Today, we have many things available to us that weren’t available to our parents (or grandparents). But do you really need to have them all? These are things which I believe many of us would consider wants instead of needs.
Things you may have (or want) but may not actually need.
I used to classify cell phones as a want as well, but with the disappearance of pay public phones, I am changing my mind. Smart phones are still a want to me. Some of you may need them for your business however.
Even though the average number of people in a house hold is dropping, we still think we need multiple bathrooms (and some days they sure do come in handy!). I managed with one until I was 30. Now we have two people in our house and three bathrooms!
Yes more folks work from home these days and the tax laws encourage setting aside a space to dedicate to a home office. But do you need a whole room dedicated to it?
200+ TV channels.
I think there is a backlash wave starting against subscription TV – especially with the options now available over the net. Obviously, back in the days of our parents and grandparents, the only TV channels available were the free ones over the air, and they didn’t carry round the clock programming. Anyone remember that ‘off the air’ signal they used to show?
Even though most families cooked and ate at home back then, kitchens were pretty basic. Most had a simple stove, a fan on the wall to vent (along with a window), a single sink and a tiny refrigerator. There were few dishwashers, no garbage disposers, trash compactors, granite counter tops, stainless steel appliances or Jenn-air ranges.
Americans eat out 3 – 4 times a week on average, do we really need a fancy kitchen, when we don’t even do that much cooking?
According to the US Department of Energy:
“Since 1969, the number of vehicles per household has increased by 66% and the number of vehicles per licensed driver has increased by 47%.”
How many vehicles do we really need? Some have 2 or 3 cars, a golf cart, a gator, an all terrain vehicle and a motorcycle!
My parents made do with one for most of their years, even when my brother and I started driving. We had to borrow their car, and they were without one when we did.
Many folks have gym memberships now. Heck, I used to go to the Y and work out over lunch. But workout centers really didn’t gain traction until the 1980s – and guess what, our parents were thinner and in better shape on average than we are!
According to Statistic Brain 45.5 million people have a membership and of them, 67% have never – repeat that – never used the gym. Do you really need that gym membership?
Residential swimming pools.

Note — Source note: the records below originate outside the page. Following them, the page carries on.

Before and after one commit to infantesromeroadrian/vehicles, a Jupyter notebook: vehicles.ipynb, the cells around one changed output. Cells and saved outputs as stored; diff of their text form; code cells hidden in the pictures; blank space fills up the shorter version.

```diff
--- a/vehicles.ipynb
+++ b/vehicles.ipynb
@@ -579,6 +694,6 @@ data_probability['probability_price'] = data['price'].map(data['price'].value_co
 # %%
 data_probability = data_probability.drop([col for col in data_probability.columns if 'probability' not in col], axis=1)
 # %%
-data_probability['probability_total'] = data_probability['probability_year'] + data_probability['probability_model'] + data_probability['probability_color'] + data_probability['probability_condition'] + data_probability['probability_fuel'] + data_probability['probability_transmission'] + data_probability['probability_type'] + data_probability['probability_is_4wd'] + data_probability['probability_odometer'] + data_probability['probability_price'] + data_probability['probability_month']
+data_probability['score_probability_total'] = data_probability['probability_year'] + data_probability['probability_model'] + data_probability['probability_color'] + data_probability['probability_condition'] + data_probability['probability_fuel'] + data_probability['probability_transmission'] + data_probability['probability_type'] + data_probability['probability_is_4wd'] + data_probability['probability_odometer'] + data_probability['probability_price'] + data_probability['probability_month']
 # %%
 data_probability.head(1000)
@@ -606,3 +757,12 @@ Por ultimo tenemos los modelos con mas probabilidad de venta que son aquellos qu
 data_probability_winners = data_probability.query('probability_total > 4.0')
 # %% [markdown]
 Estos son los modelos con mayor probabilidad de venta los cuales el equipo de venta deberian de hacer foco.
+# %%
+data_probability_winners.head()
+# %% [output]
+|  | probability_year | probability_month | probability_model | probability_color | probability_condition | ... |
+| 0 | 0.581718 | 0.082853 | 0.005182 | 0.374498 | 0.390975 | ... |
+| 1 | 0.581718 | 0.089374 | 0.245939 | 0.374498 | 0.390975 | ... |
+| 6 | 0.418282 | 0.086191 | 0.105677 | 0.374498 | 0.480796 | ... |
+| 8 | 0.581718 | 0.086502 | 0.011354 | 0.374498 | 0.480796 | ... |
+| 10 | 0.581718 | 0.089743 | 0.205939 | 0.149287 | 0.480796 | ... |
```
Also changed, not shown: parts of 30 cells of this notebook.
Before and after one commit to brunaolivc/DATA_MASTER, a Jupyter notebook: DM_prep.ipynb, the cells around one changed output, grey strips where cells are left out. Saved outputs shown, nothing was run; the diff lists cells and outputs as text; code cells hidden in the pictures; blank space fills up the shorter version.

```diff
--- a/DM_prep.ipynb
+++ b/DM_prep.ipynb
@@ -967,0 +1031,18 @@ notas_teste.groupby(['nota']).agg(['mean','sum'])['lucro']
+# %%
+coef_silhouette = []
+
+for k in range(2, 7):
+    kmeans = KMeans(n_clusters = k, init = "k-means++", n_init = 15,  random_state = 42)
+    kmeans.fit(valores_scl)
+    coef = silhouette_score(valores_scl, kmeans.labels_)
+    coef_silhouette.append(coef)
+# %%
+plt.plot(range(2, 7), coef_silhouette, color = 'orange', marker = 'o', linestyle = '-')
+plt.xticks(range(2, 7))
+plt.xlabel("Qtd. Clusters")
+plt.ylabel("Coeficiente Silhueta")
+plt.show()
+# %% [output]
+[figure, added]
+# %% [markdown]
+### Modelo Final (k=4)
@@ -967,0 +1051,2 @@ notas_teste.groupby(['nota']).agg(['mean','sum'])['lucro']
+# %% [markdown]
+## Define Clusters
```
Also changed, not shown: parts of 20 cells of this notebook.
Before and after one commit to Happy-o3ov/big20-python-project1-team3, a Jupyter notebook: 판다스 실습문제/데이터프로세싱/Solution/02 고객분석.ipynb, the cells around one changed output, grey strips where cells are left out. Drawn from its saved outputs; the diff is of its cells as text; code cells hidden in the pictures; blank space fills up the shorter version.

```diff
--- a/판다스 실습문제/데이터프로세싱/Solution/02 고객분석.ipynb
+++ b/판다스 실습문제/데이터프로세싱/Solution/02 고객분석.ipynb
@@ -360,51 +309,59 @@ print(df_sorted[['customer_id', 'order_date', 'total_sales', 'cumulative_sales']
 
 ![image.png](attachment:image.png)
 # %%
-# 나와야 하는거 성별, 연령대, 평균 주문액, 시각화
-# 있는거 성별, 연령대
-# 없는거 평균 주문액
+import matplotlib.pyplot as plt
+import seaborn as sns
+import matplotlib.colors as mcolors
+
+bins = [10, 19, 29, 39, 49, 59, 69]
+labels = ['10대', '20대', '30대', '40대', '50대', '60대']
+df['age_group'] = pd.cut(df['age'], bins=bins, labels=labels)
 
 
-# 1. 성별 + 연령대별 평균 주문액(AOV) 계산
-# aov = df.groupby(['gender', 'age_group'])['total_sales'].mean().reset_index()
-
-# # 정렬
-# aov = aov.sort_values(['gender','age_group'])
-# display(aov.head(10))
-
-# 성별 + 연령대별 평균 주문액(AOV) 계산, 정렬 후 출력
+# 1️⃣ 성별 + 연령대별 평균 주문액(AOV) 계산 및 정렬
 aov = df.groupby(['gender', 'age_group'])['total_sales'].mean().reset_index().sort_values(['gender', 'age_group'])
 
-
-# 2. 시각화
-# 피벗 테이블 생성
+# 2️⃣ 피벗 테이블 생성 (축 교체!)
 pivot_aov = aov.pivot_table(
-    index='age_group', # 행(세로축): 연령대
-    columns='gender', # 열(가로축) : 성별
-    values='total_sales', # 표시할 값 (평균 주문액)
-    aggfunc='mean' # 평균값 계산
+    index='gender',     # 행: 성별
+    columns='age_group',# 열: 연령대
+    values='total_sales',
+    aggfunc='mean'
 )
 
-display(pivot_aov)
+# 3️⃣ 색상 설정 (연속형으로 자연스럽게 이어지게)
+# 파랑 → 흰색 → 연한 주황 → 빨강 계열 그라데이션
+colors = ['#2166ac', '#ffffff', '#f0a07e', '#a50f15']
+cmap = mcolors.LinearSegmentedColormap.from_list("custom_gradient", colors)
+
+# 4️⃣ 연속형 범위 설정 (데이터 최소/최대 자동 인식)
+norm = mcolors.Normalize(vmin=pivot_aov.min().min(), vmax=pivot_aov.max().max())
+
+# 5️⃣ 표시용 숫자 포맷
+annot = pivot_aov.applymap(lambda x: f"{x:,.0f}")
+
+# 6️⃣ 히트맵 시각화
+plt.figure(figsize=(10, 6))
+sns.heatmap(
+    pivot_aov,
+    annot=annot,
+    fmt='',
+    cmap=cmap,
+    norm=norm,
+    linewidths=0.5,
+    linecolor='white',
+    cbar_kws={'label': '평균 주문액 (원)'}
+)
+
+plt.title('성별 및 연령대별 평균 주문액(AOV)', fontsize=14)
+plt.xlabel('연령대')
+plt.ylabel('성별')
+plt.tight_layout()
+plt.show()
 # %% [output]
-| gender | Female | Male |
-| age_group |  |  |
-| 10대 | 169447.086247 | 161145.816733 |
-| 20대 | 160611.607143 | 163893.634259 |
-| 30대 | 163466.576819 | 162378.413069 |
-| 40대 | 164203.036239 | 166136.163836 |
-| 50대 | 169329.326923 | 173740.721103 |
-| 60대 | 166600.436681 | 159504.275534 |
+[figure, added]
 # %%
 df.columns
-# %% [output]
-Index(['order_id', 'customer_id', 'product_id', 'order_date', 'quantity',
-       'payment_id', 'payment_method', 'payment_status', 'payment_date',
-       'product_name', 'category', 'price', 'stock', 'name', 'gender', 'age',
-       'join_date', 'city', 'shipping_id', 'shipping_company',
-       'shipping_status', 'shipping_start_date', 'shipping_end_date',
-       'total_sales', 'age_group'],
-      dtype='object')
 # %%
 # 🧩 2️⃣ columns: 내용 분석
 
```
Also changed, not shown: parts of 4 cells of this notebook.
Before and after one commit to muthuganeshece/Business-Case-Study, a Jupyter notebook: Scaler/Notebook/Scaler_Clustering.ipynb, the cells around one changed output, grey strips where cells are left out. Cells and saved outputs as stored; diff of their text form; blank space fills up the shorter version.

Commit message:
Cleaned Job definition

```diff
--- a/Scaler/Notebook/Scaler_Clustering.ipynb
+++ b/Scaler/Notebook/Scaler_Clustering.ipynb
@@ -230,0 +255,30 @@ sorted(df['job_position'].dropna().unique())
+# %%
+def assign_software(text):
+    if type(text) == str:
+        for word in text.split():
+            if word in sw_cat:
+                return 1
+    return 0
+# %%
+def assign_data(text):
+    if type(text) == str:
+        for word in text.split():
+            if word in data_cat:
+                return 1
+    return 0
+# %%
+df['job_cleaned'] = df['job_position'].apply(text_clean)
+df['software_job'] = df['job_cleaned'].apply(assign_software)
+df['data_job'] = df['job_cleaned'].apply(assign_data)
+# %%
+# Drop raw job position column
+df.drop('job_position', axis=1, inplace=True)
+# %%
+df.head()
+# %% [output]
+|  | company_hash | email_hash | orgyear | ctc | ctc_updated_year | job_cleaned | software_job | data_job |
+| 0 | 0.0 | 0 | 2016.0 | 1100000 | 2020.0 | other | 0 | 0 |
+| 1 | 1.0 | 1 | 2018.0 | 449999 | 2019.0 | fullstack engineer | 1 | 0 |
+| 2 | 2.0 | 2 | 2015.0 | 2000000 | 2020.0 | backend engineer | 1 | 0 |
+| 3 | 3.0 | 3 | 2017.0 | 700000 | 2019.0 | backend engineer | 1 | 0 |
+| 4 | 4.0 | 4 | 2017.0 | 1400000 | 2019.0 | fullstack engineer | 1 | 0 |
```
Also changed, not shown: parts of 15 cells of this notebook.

Remember National Lampoon’s Christmas Vacation? Sparky day-dreamed about having a backyard pool. Lots of us apparently do nowadays. According to Aquatic Net, there are around 8 million pools in residential homes as of 2004, not even counting the over 5 million hot tubs. Need or want? To me, a want.
I love my microwave. I need it! I remember trying to defrost meat in a hurry for dinner back in the old days when we didn’t have a microwave…. yuk. And potatoes took an hour! But, really, I could do without it (I just prefer not to).
OK, I said a smart phone is a want, but what about a computer of some sort at home? Do you think it is a need or a want – along with the internet access that connects us to the world? For me, it is a business need.
With the disappearance of business listings and personal phone numbers in the yellow and white pages, is a computer and internet a need or a want? Is it sufficient to be able to go to a library or school or other facility to use theirs or do we need them at home?
So, readers, shoot me down. What’s your opinion? Need or want?